### REQUIREMENT
Check every line below for the word "parantha" and copy the ones that have it.

### SOURCE MATERIAL
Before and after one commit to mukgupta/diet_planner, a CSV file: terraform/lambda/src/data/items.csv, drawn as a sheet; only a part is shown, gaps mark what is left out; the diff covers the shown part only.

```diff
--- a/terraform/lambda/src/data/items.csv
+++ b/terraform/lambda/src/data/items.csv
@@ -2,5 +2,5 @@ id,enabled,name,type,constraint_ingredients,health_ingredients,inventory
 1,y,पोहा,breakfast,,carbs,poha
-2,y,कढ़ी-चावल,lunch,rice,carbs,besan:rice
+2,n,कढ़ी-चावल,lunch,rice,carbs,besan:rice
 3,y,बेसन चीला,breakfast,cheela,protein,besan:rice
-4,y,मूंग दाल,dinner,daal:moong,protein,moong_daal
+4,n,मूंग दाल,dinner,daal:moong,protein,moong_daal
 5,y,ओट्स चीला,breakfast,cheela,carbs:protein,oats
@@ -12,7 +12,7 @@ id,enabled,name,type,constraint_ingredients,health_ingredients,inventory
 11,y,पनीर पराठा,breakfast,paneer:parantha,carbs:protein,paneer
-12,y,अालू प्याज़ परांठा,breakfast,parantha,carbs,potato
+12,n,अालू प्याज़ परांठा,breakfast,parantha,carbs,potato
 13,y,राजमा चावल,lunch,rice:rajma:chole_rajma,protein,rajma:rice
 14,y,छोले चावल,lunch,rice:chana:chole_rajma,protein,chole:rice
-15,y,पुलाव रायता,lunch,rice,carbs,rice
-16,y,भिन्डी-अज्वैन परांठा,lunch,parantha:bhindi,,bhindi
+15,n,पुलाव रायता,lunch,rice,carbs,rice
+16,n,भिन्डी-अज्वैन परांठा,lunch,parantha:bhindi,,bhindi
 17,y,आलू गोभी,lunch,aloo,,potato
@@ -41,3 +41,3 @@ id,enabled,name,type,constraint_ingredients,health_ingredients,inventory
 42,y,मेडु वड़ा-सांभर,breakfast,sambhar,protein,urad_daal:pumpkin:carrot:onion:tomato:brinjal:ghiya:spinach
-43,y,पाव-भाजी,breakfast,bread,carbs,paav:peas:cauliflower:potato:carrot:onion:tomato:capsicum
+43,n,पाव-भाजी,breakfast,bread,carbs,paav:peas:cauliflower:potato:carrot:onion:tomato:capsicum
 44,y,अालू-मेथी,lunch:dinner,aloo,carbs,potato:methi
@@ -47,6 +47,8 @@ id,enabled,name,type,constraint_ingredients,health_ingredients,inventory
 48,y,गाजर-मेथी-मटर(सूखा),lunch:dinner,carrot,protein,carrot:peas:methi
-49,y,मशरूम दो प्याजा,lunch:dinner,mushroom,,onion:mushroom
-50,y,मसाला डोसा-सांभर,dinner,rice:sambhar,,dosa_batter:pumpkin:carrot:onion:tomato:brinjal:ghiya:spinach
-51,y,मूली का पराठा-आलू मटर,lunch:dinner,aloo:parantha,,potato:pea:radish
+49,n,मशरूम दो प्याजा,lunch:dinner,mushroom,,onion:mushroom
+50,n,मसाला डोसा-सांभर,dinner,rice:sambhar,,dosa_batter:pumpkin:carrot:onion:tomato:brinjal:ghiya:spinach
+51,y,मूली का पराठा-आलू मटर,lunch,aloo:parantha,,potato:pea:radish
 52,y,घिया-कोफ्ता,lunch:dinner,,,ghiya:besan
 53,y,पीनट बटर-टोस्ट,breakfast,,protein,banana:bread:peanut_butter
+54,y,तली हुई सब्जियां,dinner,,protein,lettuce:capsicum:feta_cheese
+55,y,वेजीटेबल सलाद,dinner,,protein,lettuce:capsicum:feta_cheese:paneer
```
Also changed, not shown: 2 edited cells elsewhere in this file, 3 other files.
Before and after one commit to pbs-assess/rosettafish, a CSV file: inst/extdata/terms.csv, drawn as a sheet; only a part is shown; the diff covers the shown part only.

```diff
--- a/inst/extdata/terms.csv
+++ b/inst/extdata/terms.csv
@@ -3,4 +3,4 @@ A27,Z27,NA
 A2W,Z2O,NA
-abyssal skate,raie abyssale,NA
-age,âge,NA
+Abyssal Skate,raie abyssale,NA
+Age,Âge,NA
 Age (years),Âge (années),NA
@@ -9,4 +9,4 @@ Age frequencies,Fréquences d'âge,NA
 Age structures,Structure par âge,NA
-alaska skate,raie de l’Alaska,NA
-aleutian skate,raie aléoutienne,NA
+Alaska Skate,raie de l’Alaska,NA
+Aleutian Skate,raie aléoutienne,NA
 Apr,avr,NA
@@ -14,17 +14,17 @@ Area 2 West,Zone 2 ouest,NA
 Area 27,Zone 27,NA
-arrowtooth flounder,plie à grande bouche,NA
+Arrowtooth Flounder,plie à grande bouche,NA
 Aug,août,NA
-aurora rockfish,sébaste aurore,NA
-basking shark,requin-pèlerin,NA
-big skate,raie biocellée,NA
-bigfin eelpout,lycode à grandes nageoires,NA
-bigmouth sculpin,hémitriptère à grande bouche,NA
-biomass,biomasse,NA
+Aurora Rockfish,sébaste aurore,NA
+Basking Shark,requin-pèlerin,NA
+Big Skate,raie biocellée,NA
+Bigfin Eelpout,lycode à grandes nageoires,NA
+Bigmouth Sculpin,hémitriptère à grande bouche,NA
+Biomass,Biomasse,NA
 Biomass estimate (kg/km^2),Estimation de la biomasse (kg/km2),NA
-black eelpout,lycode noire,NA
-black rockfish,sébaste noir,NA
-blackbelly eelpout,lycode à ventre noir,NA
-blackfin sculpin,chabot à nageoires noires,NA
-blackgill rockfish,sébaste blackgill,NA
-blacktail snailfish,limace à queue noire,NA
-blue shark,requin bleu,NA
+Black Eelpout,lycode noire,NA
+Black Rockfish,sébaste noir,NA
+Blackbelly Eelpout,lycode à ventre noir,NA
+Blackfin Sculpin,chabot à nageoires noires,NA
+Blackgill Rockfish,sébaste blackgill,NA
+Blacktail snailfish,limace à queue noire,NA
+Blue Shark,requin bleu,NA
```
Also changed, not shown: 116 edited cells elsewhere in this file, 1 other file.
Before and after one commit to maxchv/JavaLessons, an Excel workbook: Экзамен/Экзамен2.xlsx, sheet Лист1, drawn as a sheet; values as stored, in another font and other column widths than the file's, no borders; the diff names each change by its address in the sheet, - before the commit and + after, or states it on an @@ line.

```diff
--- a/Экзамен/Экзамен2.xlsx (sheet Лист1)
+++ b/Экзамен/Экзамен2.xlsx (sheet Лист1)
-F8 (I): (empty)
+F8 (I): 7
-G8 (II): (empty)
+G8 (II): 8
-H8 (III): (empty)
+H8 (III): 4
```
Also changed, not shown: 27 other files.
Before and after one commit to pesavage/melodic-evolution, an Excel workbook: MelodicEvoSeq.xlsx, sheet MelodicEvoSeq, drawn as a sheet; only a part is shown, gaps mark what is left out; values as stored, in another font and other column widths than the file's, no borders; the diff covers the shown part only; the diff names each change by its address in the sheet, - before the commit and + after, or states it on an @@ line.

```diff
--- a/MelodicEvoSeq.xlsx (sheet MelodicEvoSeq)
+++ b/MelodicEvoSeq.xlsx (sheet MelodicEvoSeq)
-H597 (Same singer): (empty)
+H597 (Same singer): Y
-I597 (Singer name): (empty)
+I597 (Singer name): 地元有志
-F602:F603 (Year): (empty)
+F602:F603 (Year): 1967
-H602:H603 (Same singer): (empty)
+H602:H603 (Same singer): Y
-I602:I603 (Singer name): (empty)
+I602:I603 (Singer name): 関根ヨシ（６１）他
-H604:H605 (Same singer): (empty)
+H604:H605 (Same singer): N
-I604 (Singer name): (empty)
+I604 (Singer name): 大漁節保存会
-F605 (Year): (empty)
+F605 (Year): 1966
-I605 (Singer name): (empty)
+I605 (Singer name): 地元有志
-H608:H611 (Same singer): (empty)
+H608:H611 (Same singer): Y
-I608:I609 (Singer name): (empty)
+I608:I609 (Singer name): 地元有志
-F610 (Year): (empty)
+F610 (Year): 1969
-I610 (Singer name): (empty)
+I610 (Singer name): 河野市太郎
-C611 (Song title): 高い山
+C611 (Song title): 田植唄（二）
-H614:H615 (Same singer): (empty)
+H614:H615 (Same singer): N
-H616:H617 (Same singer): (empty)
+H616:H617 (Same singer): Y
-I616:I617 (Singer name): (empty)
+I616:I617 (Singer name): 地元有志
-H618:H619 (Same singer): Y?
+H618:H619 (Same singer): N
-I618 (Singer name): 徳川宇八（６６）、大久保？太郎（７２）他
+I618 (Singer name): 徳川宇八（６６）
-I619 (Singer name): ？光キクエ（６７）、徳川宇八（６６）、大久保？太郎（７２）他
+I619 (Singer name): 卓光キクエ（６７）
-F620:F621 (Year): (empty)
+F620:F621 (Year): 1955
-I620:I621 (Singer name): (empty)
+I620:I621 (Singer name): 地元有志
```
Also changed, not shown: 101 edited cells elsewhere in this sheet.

### EXPECTED ANSWER
 11,y,पनीर पराठा,breakfast,paneer:parantha,carbs:protein,paneer
-12,y,अालू प्याज़ परांठा,breakfast,parantha,carbs,potato
+12,n,अालू प्याज़ परांठा,breakfast,parantha,carbs,potato
-16,y,भिन्डी-अज्वैन परांठा,lunch,parantha:bhindi,,bhindi
+16,n,भिन्डी-अज्वैन परांठा,lunch,parantha:bhindi,,bhindi
-51,y,मूली का पराठा-आलू मटर,lunch:dinner,aloo:parantha,,potato:pea:radish
+51,y,मूली का पराठा-आलू मटर,lunch,aloo:parantha,,potato:pea:radish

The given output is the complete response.